I have a relative that talks about “when the coloreds moved into our neighborhood” (I am not kidding you). And another that goes on about a former colleague that says “aks” instead of “ask” (and believe me, it’s more about her ethnic background than grammar).
And I love both of them dearly.
Confessing that scares the pants off of me.
You see, some of my closest friends have been people with skin that has a different color than mine. And I’ve never had the courage to tell them of my ridiculous relations. I’ve never told them that people that I’m related to can be so thoughtless and hurtful. And I’ve never told them that I forgive those relatives for it and still see the awesomeness that is in their souls (because, for reals – who am I to judge? My faults would fill up quite the lengthy book). Admitting this still gives me the shivers, because I know how much my friends – yes, people that I love and that have awesomeness in their souls, too – have been hurt by just such words.
Words have power, y’all.
They have the power to heal, the power to destroy, and the power to change the world – but only if we let them. I currently live in a foreign country (and stink mightily at foreign languages), and my experience has shown me just how much words can be a stream of meaningless sounds – until we attach a meaning to them.
It’s time to change those meanings.
Racism has a lot of words associated with it – almost all with terrible, hateful meanings attached to them.

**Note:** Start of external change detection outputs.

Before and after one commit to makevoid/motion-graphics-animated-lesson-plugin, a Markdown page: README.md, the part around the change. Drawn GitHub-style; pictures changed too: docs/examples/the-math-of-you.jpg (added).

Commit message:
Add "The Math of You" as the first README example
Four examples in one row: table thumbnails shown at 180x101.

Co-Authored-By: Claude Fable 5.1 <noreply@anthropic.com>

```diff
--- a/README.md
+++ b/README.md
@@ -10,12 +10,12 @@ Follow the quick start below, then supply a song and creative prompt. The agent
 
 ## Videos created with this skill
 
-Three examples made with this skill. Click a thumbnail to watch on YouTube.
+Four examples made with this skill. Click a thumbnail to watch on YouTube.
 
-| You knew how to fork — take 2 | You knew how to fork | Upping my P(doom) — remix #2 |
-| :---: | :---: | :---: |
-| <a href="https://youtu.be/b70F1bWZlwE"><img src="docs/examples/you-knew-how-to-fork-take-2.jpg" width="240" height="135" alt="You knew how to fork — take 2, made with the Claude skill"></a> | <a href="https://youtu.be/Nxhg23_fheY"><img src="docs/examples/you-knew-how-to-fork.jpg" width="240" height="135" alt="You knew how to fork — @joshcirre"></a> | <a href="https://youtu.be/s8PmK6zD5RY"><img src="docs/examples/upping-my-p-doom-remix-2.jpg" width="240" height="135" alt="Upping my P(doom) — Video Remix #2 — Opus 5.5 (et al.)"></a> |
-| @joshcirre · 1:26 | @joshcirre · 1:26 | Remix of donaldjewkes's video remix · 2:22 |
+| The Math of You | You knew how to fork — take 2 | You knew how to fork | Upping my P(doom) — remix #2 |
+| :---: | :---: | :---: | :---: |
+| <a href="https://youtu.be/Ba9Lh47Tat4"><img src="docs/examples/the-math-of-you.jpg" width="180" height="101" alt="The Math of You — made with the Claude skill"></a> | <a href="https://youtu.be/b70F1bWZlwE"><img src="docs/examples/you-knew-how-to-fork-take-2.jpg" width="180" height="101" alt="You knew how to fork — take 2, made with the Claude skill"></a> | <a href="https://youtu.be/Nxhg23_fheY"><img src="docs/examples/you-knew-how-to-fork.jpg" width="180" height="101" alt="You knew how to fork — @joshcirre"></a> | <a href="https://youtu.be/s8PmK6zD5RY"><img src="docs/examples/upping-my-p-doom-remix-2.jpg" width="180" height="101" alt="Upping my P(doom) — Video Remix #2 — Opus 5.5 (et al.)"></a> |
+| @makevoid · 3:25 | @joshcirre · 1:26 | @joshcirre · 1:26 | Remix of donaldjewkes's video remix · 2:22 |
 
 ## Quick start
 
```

Scientists have discovered that this is because of something they’ve termed “outgroup hate” – and that it has it’s very origins with the dawn of man.
Why Racism Exists
Apparently, back in caveman-land, we humans realized we needed to help each other to get along and survive. This developed into community, which developed into the need for “ingroup love,” or loving and taking care of the people within our community, our group. Well we, silly, logical, but oh-so-shortsided (and frightened) humans took the leap to say if we need ingroup love, then clearly we need to hate those outsiders to protect our clan – and thus began “outgroup hate.” As Benjamin Franklin would say, we chose security over freedom and got neither and deserved less. You see, out of this outgroup hate sprang the beginnings of racism – and the loss of our freedom to simply be who we were meant to be, and to love others for their own unique selves.
Clearly it is time to reclaim that freedom.
In our globalized world, we are all a part of the same ingroup – and we need to strengthen that group with some ingroup love.
It is to the younger generation that we look to for the change. All research points to education as the key to eliminating distinction and bias. We need to educate our children beyond hate for the other and into a world where that doesn’t exist. And that means we need to reclaim those words. In order to take away their power, we must teach the next generation these words with new meanings, meanings with love and grace attached to them. This does not mean that we forget our past. Ignoring what has happened invites us to make the same mistake over and over again (reference back to my own faults…). This does mean that we need to take away the power of the past to hurt us.
The recent brew-haha over H&M’s use of “cutest monkey in the jungle” on a sweatshirt modeled by a non-white child is the perfect example. This shirt got randomly assigned to a model’s pile of clothes. That model happened to be african-american (actually it turns out he’s swedish, but that’s neither here nor there). This is a victory. If the twenty-something style assistant that was throwing different outfits into piles to be modeled during the style shoot didn’t give two thoughts to who should model the shirt, this is victory. If the photographer taking the picture didn’t look at that kiddo with a shirt that said monkey on it and think “oops, can’t do that, he’s african-american”, that’s victory. If the mother of the child (as she’s stated) didn’t look at the shirt and think “why are they putting a shirt that says cutest monkey on my clearly african-american child?” that’s victory. Not one of them looked at the children during the photo shoot and said “well, he’s got dark skin, and he’s got light skin, so I need to be careful about what shirt goes where.” Instead, all of them looked and saw two children. They gave them shirts. And they moved on. They were not giving one thought to the color of skin.
Racism ends when we stop paying attention to the color of people’s skin.
So let’s reclaim those words. Let’s allow monkey and black and cracker to become what they are – words that are beloved by children everywhere, because one is a beloved friend in Curious George, one is the color of a crayon, and one is a delicious snack that our mom sometimes gives us. Let’s allow all of these words to no longer have the terrible, ugly, awful connotations that they had decades ago. Let’s allow that twenty-something fashion assistant to think that monkey is a term of endearment for small children, and take away it’s power to hurt and harm and destroy us. Let’s allow ourselves to let go, to forgive, to grow beyond the fears of the past. Let’s allow our children to be wiser, stronger, and less fearful than our generation. Let’s encourage, educate, and motivate them to move beyond our hangups and start seeing everyone as part of the same ingroup, deserving of the same ingroup love.
Carmen Westbrook is the CEO and co-founder of Aina Giving, a socially responsible company that develops craft projects and tutorials for highly screened, trusted nonprofit charities. If you’d like to be a part of the Year of Giving Resolution, join the Aina Crew and get 12 free projects – one per month – to help others from home.